Work instruction
Keeping every word and mark, copy all of the data.

(Web document revisions)
==*==

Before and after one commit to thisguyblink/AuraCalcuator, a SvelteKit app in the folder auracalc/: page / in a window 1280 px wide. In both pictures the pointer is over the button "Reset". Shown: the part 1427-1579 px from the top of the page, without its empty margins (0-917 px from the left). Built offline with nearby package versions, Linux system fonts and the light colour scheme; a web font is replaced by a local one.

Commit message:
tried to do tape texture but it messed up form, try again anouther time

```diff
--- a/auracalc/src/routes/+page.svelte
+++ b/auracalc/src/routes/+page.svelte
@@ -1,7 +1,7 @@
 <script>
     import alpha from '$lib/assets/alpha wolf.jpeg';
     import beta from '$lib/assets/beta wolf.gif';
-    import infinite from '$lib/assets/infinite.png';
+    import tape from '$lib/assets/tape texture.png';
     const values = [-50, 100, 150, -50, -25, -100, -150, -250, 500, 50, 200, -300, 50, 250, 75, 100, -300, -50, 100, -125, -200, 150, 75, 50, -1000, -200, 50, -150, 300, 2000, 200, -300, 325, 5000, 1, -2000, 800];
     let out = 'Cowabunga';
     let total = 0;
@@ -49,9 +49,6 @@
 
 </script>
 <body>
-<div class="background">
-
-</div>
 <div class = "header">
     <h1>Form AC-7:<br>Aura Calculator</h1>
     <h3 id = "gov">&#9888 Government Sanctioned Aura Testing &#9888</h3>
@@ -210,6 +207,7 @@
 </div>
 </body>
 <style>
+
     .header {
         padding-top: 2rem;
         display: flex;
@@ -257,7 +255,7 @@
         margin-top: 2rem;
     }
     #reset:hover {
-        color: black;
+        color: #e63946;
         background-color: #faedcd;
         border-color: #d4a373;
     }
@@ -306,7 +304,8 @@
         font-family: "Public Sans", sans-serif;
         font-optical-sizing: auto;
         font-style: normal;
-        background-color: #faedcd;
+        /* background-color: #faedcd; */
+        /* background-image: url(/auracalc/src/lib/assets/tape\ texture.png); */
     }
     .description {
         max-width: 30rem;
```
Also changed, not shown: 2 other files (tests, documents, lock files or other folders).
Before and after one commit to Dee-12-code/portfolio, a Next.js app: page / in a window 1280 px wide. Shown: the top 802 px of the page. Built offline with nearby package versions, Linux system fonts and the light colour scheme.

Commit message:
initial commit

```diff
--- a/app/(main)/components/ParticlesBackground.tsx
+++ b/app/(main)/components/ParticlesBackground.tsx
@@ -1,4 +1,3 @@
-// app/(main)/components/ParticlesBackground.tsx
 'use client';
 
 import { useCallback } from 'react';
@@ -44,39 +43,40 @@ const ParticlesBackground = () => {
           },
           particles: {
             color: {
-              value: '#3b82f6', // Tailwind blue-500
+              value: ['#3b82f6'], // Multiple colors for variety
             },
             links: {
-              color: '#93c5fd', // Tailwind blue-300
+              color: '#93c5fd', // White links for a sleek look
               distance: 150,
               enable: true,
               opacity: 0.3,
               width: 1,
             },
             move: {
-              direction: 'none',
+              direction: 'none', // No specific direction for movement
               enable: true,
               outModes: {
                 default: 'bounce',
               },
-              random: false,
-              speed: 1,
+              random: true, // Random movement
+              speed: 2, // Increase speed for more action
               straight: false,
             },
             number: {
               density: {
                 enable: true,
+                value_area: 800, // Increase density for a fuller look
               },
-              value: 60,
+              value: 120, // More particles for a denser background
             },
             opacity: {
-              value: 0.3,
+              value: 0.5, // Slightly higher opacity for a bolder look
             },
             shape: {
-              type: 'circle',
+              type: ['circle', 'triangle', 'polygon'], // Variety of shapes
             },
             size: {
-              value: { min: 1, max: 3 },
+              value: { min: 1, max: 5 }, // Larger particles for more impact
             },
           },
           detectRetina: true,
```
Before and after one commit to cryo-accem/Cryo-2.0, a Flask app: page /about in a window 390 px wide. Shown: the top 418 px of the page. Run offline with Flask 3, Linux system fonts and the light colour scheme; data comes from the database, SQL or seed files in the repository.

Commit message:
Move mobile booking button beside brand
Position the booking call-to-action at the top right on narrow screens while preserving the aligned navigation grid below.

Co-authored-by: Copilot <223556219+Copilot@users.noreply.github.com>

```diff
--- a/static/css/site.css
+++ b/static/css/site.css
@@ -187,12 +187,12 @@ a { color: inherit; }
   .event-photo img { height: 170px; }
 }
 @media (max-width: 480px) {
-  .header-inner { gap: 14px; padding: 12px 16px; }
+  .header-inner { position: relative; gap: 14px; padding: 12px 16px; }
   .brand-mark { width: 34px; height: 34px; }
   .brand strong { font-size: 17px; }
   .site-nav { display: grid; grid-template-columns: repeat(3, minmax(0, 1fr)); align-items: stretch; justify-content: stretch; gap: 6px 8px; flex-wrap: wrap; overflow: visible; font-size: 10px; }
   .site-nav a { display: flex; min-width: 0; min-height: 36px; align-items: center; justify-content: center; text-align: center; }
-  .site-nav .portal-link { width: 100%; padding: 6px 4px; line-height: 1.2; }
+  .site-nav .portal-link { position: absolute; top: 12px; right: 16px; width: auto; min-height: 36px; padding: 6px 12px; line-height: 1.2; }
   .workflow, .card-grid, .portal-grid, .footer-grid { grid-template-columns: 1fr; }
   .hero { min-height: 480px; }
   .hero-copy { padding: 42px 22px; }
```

==*==

Result of this exercise
Before and after one commit to thisguyblink/AuraCalcuator, a SvelteKit app in the folder auracalc/: page / in a window 1280 px wide. In both pictures the pointer is over the button "Reset". Shown: the part 1427-1579 px from the top of the page, without its empty margins (0-917 px from the left). Built offline with nearby package versions, Linux system fonts and the light colour scheme; a web font is replaced by a local one.

Commit message:
tried to do tape texture but it messed up form, try again anouther time

```diff
--- a/auracalc/src/routes/+page.svelte
+++ b/auracalc/src/routes/+page.svelte
@@ -1,7 +1,7 @@
 <script>
     import alpha from '$lib/assets/alpha wolf.jpeg';
     import beta from '$lib/assets/beta wolf.gif';
-    import infinite from '$lib/assets/infinite.png';
+    import tape from '$lib/assets/tape texture.png';
     const values = [-50, 100, 150, -50, -25, -100, -150, -250, 500, 50, 200, -300, 50, 250, 75, 100, -300, -50, 100, -125, -200, 150, 75, 50, -1000, -200, 50, -150, 300, 2000, 200, -300, 325, 5000, 1, -2000, 800];
     let out = 'Cowabunga';
     let total = 0;
@@ -49,9 +49,6 @@
 
 </script>
 <body>
-<div class="background">
-
-</div>
 <div class = "header">
     <h1>Form AC-7:<br>Aura Calculator</h1>
     <h3 id = "gov">&#9888 Government Sanctioned Aura Testing &#9888</h3>
@@ -210,6 +207,7 @@
 </div>
 </body>
 <style>
+
     .header {
         padding-top: 2rem;
         display: flex;
@@ -257,7 +255,7 @@
         margin-top: 2rem;
     }
     #reset:hover {
-        color: black;
+        color: #e63946;
         background-color: #faedcd;
         border-color: #d4a373;
     }
@@ -306,7 +304,8 @@
         font-family: "Public Sans", sans-serif;
         font-optical-sizing: auto;
         font-style: normal;
-        background-color: #faedcd;
+        /* background-color: #faedcd; */
+        /* background-image: url(/auracalc/src/lib/assets/tape\ texture.png); */
     }
     .description {
         max-width: 30rem;
```
Also changed, not shown: 2 other files (tests, documents, lock files or other folders).
Before and after one commit to Dee-12-code/portfolio, a Next.js app: page / in a window 1280 px wide. Shown: the top 802 px of the page. Built offline with nearby package versions, Linux system fonts and the light colour scheme.

Commit message:
initial commit

```diff
--- a/app/(main)/components/ParticlesBackground.tsx
+++ b/app/(main)/components/ParticlesBackground.tsx
@@ -1,4 +1,3 @@
-// app/(main)/components/ParticlesBackground.tsx
 'use client';
 
 import { useCallback } from 'react';
@@ -44,39 +43,40 @@ const ParticlesBackground = () => {
           },
           particles: {
             color: {
-              value: '#3b82f6', // Tailwind blue-500
+              value: ['#3b82f6'], // Multiple colors for variety
             },
             links: {
-              color: '#93c5fd', // Tailwind blue-300
+              color: '#93c5fd', // White links for a sleek look
               distance: 150,
               enable: true,
               opacity: 0.3,
               width: 1,
             },
             move: {
-              direction: 'none',
+              direction: 'none', // No specific direction for movement
               enable: true,
               outModes: {
                 default: 'bounce',
               },
-              random: false,
-              speed: 1,
+              random: true, // Random movement
+              speed: 2, // Increase speed for more action
               straight: false,
             },
             number: {
               density: {
                 enable: true,
+                value_area: 800, // Increase density for a fuller look
               },
-              value: 60,
+              value: 120, // More particles for a denser background
             },
             opacity: {
-              value: 0.3,
+              value: 0.5, // Slightly higher opacity for a bolder look
             },
             shape: {
-              type: 'circle',
+              type: ['circle', 'triangle', 'polygon'], // Variety of shapes
             },
             size: {
-              value: { min: 1, max: 3 },
+              value: { min: 1, max: 5 }, // Larger particles for more impact
             },
           },
           detectRetina: true,
```
Before and after one commit to cryo-accem/Cryo-2.0, a Flask app: page /about in a window 390 px wide. Shown: the top 418 px of the page. Run offline with Flask 3, Linux system fonts and the light colour scheme; data comes from the database, SQL or seed files in the repository.

Commit message:
Move mobile booking button beside brand
Position the booking call-to-action at the top right on narrow screens while preserving the aligned navigation grid below.

Co-authored-by: Copilot <223556219+Copilot@users.noreply.github.com>

```diff
--- a/static/css/site.css
+++ b/static/css/site.css
@@ -187,12 +187,12 @@ a { color: inherit; }
   .event-photo img { height: 170px; }
 }
 @media (max-width: 480px) {
-  .header-inner { gap: 14px; padding: 12px 16px; }
+  .header-inner { position: relative; gap: 14px; padding: 12px 16px; }
   .brand-mark { width: 34px; height: 34px; }
   .brand strong { font-size: 17px; }
   .site-nav { display: grid; grid-template-columns: repeat(3, minmax(0, 1fr)); align-items: stretch; justify-content: stretch; gap: 6px 8px; flex-wrap: wrap; overflow: visible; font-size: 10px; }
   .site-nav a { display: flex; min-width: 0; min-height: 36px; align-items: center; justify-content: center; text-align: center; }
-  .site-nav .portal-link { width: 100%; padding: 6px 4px; line-height: 1.2; }
+  .site-nav .portal-link { position: absolute; top: 12px; right: 16px; width: auto; min-height: 36px; padding: 6px 12px; line-height: 1.2; }
   .workflow, .card-grid, .portal-grid, .footer-grid { grid-template-columns: 1fr; }
   .hero { min-height: 480px; }
   .hero-copy { padding: 42px 22px; }
```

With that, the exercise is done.